SOURCE RECORDS →

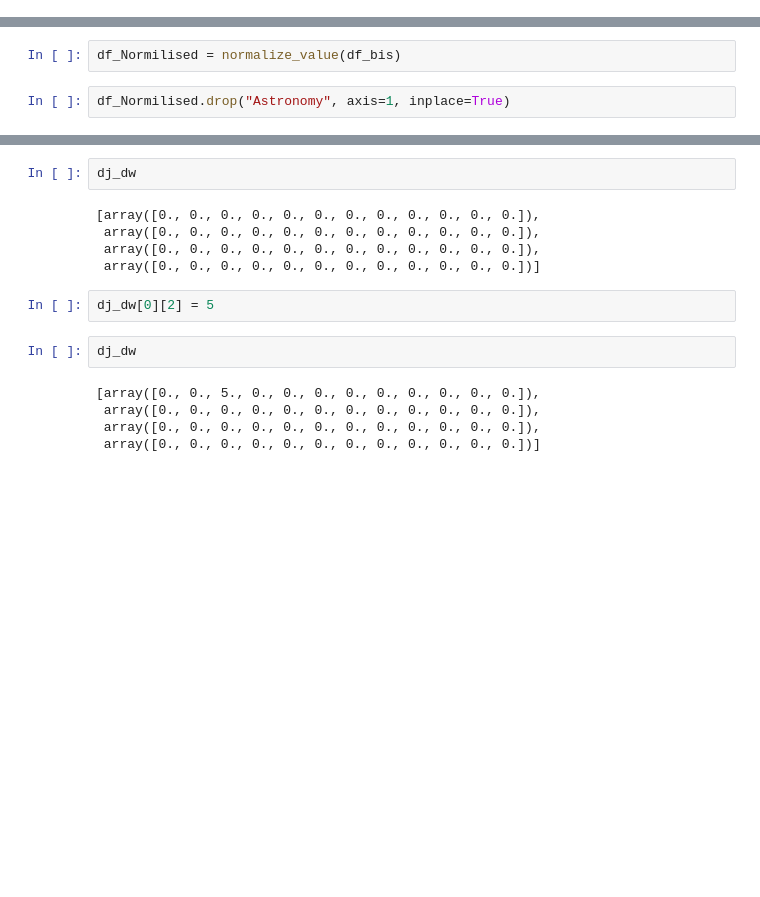
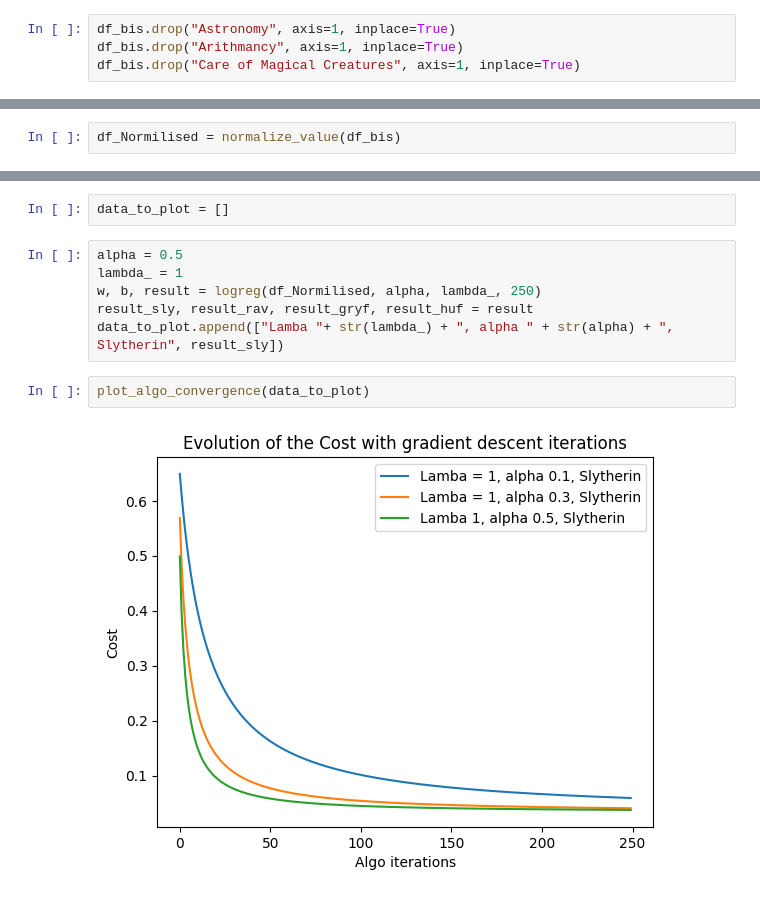
Before and after one commit to mbocquel/dslr, a Jupyter notebook: goinfre/testPredict.ipynb, the cells around one changed output, grey strips where cells are left out. Saved outputs shown, nothing was run; the diff lists cells and outputs as text; blank space fills up the shorter version.

```diff
--- a/goinfre/testPredict.ipynb
+++ b/goinfre/testPredict.ipynb
@@ -152,5 +200,9 @@ def logreg(df):
 df = pd.read_csv("../datasets/dataset_train.csv", index_col = "Index")
 # %%
 df_bis = df.drop(['First Name', 'Last Name', "Birthday", "Best Hand"], axis=1, inplace=False)
+# %%
+df_bis.drop("Astronomy", axis=1, inplace=True)
+df_bis.drop("Arithmancy", axis=1, inplace=True)
+df_bis.drop("Care of Magical Creatures", axis=1, inplace=True)
 # %%
 stats = describe(df_bis)
@@ -163,4 +209,2 @@ stats
 # %%
 df_Normilised = normalize_value(df_bis)
-# %%
-df_Normilised.drop("Astronomy", axis=1, inplace=True)
@@ -241,16 +211,12 @@ dj_dw = [np.zeros(n), np.zeros(n), np.zeros(n), np.zeros(n)]
-# %%
-dj_dw
-# %% [output]
-[array([0., 0., 0., 0., 0., 0., 0., 0., 0., 0., 0., 0.]),
- array([0., 0., 0., 0., 0., 0., 0., 0., 0., 0., 0., 0.]),
- array([0., 0., 0., 0., 0., 0., 0., 0., 0., 0., 0., 0.]),
- array([0., 0., 0., 0., 0., 0., 0., 0., 0., 0., 0., 0.])]
-# %%
-dj_dw[0][2] = 5
-# %%
-dj_dw
-# %% [output]
-[array([0., 0., 5., 0., 0., 0., 0., 0., 0., 0., 0., 0.]),
- array([0., 0., 0., 0., 0., 0., 0., 0., 0., 0., 0., 0.]),
- array([0., 0., 0., 0., 0., 0., 0., 0., 0., 0., 0., 0.]),
- array([0., 0., 0., 0., 0., 0., 0., 0., 0., 0., 0., 0.])]
+# %%
+data_to_plot = []
+# %%
+alpha = 0.5
+lambda_ = 1
+w, b, result = logreg(df_Normilised, alpha, lambda_, 250)
+result_sly, result_rav, result_gryf, result_huf = result
+data_to_plot.append(["Lamba "+ str(lambda_) + ", alpha " + str(alpha) + ", Slytherin", result_sly])
+# %%
+plot_algo_convergence(data_to_plot)
+# %% [output]
+[figure, added]
```
Also changed, not shown: parts of 22 cells of this notebook, 3 other files.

EXERCISE INSTRUCTIONS →
In your answer, set down the full listing word for word and include no pictures.

ANSWER BELOW →
Before and after one commit to mbocquel/dslr, a Jupyter notebook: goinfre/testPredict.ipynb, the cells around one changed output, grey strips where cells are left out. Saved outputs shown, nothing was run; the diff lists cells and outputs as text; blank space fills up the shorter version.

```diff
--- a/goinfre/testPredict.ipynb
+++ b/goinfre/testPredict.ipynb
@@ -152,5 +200,9 @@ def logreg(df):
 df = pd.read_csv("../datasets/dataset_train.csv", index_col = "Index")
 # %%
 df_bis = df.drop(['First Name', 'Last Name', "Birthday", "Best Hand"], axis=1, inplace=False)
+# %%
+df_bis.drop("Astronomy", axis=1, inplace=True)
+df_bis.drop("Arithmancy", axis=1, inplace=True)
+df_bis.drop("Care of Magical Creatures", axis=1, inplace=True)
 # %%
 stats = describe(df_bis)
@@ -163,4 +209,2 @@ stats
 # %%
 df_Normilised = normalize_value(df_bis)
-# %%
-df_Normilised.drop("Astronomy", axis=1, inplace=True)
@@ -241,16 +211,12 @@ dj_dw = [np.zeros(n), np.zeros(n), np.zeros(n), np.zeros(n)]
-# %%
-dj_dw
-# %% [output]
-[array([0., 0., 0., 0., 0., 0., 0., 0., 0., 0., 0., 0.]),
- array([0., 0., 0., 0., 0., 0., 0., 0., 0., 0., 0., 0.]),
- array([0., 0., 0., 0., 0., 0., 0., 0., 0., 0., 0., 0.]),
- array([0., 0., 0., 0., 0., 0., 0., 0., 0., 0., 0., 0.])]
-# %%
-dj_dw[0][2] = 5
-# %%
-dj_dw
-# %% [output]
-[array([0., 0., 5., 0., 0., 0., 0., 0., 0., 0., 0., 0.]),
- array([0., 0., 0., 0., 0., 0., 0., 0., 0., 0., 0., 0.]),
- array([0., 0., 0., 0., 0., 0., 0., 0., 0., 0., 0., 0.]),
- array([0., 0., 0., 0., 0., 0., 0., 0., 0., 0., 0., 0.])]
+# %%
+data_to_plot = []
+# %%
+alpha = 0.5
+lambda_ = 1
+w, b, result = logreg(df_Normilised, alpha, lambda_, 250)
+result_sly, result_rav, result_gryf, result_huf = result
+data_to_plot.append(["Lamba "+ str(lambda_) + ", alpha " + str(alpha) + ", Slytherin", result_sly])
+# %%
+plot_algo_convergence(data_to_plot)
+# %% [output]
+[figure, added]
```
Also changed, not shown: parts of 22 cells of this notebook, 3 other files.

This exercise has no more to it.